- [Task goal] Your answer is every line of the material below in which the string "blocks" occurs.

(Material provided begins)

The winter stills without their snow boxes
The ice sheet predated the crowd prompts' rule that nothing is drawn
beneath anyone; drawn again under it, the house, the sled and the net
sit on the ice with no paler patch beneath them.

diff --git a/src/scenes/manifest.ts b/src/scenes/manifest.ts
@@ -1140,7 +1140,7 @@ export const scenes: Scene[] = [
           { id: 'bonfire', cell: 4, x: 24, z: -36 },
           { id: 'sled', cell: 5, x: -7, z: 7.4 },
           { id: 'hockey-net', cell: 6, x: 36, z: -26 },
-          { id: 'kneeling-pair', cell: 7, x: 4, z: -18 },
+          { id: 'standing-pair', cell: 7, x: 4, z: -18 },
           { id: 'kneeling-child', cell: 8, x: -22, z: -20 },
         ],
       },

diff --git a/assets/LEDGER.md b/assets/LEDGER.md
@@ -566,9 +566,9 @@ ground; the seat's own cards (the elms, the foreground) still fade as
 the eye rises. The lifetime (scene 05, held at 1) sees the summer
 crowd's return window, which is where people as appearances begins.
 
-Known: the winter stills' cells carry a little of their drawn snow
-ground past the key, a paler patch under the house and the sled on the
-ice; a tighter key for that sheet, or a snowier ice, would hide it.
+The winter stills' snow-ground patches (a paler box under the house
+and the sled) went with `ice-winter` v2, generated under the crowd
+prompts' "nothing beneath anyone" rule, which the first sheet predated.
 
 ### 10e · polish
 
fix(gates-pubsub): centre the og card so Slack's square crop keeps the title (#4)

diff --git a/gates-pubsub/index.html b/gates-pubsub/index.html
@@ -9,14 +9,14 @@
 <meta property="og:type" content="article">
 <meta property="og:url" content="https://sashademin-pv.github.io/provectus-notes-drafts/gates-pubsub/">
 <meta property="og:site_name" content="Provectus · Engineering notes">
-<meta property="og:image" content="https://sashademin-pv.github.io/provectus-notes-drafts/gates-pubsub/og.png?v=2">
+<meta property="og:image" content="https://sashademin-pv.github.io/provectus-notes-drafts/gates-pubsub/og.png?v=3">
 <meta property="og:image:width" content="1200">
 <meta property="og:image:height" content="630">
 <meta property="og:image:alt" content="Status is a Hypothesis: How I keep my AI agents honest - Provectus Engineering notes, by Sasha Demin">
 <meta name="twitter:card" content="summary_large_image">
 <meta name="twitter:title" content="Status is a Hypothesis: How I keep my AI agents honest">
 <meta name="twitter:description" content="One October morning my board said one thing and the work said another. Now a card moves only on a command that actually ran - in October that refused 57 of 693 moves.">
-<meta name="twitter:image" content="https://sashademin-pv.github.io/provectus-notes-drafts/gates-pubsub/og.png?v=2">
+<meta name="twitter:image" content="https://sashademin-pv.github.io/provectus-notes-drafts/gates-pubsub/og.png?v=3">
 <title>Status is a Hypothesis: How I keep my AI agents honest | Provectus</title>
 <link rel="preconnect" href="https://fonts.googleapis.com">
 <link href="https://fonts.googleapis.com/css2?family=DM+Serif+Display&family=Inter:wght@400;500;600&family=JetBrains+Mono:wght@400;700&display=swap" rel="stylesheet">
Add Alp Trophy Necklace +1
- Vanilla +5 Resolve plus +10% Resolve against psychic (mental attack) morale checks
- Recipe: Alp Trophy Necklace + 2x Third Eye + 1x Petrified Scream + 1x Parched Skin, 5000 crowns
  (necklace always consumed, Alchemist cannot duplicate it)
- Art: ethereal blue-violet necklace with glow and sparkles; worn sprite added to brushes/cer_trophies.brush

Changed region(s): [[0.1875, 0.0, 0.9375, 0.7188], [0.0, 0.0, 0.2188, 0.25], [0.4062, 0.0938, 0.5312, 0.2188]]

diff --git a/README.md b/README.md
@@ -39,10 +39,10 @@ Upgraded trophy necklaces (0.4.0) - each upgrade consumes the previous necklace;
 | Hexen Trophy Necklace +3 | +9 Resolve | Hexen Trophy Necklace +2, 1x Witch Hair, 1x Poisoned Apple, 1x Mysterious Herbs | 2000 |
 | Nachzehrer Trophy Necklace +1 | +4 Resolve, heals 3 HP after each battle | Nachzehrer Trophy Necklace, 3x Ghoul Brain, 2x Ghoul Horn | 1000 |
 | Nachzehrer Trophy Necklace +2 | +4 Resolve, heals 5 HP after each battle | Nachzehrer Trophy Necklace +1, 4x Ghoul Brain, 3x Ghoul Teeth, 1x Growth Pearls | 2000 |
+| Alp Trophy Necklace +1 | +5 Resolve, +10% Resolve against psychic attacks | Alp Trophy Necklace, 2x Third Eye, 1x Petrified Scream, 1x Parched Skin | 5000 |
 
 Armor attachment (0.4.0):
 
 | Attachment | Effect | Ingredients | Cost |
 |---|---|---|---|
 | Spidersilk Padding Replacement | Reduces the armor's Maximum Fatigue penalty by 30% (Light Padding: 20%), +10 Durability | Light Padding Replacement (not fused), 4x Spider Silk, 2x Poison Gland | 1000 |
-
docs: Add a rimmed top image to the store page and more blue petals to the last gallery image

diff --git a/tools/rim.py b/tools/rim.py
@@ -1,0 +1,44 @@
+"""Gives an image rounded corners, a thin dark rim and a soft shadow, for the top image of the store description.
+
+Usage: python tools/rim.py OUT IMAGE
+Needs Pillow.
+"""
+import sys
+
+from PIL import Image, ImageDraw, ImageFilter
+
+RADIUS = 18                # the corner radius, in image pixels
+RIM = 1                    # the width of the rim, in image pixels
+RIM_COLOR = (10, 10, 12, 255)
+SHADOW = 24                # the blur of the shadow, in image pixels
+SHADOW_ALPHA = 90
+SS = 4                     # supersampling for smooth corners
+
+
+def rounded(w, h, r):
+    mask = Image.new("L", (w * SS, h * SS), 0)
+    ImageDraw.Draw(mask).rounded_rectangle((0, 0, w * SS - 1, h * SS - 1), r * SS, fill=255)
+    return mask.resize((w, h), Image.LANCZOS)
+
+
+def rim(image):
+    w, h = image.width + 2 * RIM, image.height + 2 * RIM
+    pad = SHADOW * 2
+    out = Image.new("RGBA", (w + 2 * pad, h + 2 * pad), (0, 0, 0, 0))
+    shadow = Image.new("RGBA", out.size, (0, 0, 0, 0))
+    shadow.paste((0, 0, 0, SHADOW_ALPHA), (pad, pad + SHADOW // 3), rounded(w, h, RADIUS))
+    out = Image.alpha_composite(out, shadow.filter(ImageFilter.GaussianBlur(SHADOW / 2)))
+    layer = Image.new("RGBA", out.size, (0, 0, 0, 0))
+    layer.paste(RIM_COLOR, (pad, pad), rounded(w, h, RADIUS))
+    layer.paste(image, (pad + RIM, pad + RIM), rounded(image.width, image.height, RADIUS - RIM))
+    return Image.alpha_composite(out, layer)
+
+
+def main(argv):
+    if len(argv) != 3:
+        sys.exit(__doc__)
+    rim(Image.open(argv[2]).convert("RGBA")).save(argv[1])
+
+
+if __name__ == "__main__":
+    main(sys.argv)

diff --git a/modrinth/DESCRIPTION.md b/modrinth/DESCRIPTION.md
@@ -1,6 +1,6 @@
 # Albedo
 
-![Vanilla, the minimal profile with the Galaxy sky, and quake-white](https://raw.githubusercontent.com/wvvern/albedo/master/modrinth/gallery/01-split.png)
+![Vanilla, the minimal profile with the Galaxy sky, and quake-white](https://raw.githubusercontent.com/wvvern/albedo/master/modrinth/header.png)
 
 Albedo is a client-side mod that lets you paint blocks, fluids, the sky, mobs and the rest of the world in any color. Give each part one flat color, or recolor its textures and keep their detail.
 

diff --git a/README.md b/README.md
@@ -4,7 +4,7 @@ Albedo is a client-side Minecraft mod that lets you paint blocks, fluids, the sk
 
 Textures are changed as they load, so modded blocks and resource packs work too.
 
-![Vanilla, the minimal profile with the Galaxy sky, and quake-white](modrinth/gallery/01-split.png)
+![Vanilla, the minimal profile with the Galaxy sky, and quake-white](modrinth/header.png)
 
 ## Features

(Material provided ends)

- [Written answer]
 Albedo is a client-side mod that lets you paint blocks, fluids, the sky, mobs and the rest of the world in any color. Give each part one flat color, or recolor its textures and keep their detail.
@@ -4,7 +4,7 @@ Albedo is a client-side Minecraft mod that lets you paint blocks, fluids, the sk
 Textures are changed as they load, so modded blocks and resource packs work too.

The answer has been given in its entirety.